Congressional lawmakers on Tuesday introduced a bill intended to reduce the threat of "dirty bombs" and radiological sabotage.

Sens. Hillary Clinton, D-N.Y., Judd Gregg, D-N.H., and Rep. Ed Markey, D-Mass., introduced the measure, which calls for better tracking of radioactive materials.

The bill would create a task force, headed by the Nuclear Regulatory Commission, to help prevent a "dirty bomb" attack in the United States.

Radioactive material that could potentially be used by terrorists would be classified and tracked by the NRC, and a national system for recovery and storage of unused material would be established.

"While the federal government has made great strides in tightening security and passing legislation to prevent bioterrorism, we are still vulnerable in counter-radiological terrorism," Gregg said.

The NRC reports that although radioactive material is lost or stolen an average 375 times per year, the recovery rate is only 60 percent. The NRC stopped tracking radioactive material by serial number in 1984.

In addition, the International Atomic Energy Agency, the same organization that conducts nuclear inspections in Iraq and North Korea, says that over 100 nations may have inadequate control and monitoring programs for radioactive material.

"Fed Ex and Lands' End have a better tracking system that the United States has in tracking radiological sources," Markey said.

Clinton pointed out that radioactive materials are widely used in hospitals, research labs, oil drilling facilities and even smoke detectors. She said the bill would help ensure proper tracking, recovery and storage of such materials and would impose more rigorous export controls.

Markey said it was no secret that terrorist groups such as Al Qaeda are trying to build "dirty bombs" or homemade nuclear weapons.

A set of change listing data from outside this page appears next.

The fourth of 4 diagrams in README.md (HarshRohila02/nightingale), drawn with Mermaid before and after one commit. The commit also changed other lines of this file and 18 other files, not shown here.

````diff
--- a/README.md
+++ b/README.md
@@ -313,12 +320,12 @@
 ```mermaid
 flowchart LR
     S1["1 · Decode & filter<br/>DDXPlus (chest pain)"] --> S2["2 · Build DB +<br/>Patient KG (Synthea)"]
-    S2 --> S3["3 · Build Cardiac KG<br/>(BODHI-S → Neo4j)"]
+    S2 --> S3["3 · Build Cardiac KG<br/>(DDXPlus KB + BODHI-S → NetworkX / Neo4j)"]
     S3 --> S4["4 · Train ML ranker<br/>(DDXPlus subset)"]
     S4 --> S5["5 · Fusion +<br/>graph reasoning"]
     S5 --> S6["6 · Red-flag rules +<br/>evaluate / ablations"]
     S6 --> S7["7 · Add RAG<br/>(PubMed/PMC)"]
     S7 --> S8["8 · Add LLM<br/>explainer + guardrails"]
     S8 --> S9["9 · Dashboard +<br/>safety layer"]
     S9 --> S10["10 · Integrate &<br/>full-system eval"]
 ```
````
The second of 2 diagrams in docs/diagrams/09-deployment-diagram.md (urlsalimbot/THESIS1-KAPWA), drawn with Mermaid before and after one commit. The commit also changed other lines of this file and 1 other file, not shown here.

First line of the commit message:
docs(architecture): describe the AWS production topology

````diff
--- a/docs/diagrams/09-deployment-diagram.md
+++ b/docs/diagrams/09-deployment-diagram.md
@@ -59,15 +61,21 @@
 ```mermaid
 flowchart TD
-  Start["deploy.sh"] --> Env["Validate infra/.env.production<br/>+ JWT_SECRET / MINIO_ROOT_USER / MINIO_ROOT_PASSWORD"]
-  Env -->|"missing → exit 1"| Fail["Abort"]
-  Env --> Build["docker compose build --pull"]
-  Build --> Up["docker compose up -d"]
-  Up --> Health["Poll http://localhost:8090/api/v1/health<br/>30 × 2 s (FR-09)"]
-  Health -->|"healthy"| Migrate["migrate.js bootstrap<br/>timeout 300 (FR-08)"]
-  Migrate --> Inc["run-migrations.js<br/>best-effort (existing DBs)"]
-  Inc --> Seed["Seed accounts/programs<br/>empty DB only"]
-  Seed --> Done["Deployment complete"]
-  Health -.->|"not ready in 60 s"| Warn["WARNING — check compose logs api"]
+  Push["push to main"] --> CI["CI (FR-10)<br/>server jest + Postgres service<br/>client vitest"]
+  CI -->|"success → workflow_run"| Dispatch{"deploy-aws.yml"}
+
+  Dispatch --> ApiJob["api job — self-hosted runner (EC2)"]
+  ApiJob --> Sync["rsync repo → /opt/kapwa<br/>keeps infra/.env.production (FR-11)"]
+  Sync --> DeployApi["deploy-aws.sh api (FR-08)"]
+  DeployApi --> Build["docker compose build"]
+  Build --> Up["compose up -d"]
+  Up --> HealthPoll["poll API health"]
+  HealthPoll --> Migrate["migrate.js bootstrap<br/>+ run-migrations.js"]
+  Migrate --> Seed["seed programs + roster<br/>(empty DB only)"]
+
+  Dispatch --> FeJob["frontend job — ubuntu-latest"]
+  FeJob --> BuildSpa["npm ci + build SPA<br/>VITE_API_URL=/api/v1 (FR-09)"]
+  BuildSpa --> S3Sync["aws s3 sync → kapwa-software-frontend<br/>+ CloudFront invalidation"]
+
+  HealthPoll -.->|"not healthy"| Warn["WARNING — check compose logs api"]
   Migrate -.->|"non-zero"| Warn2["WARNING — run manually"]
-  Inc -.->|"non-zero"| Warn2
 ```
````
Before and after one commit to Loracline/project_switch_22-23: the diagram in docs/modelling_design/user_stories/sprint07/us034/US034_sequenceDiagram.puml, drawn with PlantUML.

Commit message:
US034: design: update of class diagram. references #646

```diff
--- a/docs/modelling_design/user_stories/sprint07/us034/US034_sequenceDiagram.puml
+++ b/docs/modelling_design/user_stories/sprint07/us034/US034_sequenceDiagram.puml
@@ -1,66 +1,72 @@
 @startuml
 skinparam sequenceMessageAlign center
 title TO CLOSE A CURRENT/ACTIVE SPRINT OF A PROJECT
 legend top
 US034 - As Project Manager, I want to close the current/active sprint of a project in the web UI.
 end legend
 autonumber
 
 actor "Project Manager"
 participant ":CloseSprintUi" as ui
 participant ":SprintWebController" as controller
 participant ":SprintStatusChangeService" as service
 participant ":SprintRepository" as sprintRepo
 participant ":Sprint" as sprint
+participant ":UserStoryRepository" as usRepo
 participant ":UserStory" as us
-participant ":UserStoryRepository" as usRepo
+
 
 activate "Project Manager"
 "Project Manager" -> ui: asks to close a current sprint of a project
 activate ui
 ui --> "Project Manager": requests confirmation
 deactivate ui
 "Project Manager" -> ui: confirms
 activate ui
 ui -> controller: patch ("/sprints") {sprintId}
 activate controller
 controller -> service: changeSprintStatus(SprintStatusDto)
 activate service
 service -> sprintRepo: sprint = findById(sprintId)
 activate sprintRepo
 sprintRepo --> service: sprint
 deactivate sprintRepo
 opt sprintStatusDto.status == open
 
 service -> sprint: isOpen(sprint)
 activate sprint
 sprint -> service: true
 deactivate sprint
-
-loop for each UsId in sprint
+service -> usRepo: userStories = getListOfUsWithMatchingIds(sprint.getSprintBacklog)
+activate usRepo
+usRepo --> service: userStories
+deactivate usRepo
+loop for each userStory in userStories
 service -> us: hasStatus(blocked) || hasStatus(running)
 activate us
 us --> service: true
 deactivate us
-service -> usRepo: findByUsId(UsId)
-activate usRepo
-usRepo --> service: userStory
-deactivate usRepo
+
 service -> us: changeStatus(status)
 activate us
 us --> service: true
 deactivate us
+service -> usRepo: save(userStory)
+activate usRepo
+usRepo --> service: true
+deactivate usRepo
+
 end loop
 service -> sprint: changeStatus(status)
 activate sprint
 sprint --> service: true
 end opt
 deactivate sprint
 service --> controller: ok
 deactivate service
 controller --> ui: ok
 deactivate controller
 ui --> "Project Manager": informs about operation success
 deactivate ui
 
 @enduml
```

U.S. and allied troops have found documents containing nuclear information in caves in Afghanistan, and a recent report released by the British government said that Usama bin Laden's Al Qaeda network has already built a crude radiological weapon, he said.

"Despite this, and despite the recent designation to a 'Code Orange' security threat in which dirty bombs were explicitly mentioned by [Homeland Security] Secretary [Tom] Ridge," Markey said, "we have yet to do anything to improve the security of these materials."

The NRC estimates that even a small "dirty bomb" — conventional explosive stuffed or wrapped with radioactive material — could contaminate several city blocks.

Clinton said that while the U.S. government was talking about protecting the homeland from terror threats, and individuals were being told to take steps such as storing water and keeping duct tape handy, "there's been a reluctance [on the part of the administration] to establish any requirements [that might help thwart an attack]."

"Our heightened state of 'Code Orange' alert reminds us the war against terrorism continues and we must be prepared on all levels," Gregg said. "I hope our efforts will impose cradle-to-grave control of powerful radiological sources that could potentially be obtained and used by terrorists."

Markey noted that the Federation of American Scientists found that blowing up a foot-long cobalt rod would contaminate hundreds of square miles and increase the risk of death from cancer dramatically for years.

Large food and medical sterilization facilities containing millions of curies of cobalt could become dirty bombs if a large truck bomb was detonated nearby, or if conventional explosives were hidden in a shipment to one of these facilities.

Markey also took aim at U.S. Customs, pointing out that Customs agents don't screen every package entering the this country from abroad to make sure it's not leaking radiation.

"In has been 18 months since the attacks of Sept. 11, and on the eve of war with Iraq, we are probably at a higher risk of new terrorist attacks than we have been since then," Markey said. "It is time to take action to address the threat of a dirty bomb attack."

The Bush administration believes that Al Qaeda probably was in possession of often-stolen radioactive contaminants such as strontium 90 and cesium 137, which could be used to make a dirty bomb.

Fox News' Julie Asher contributed to this report.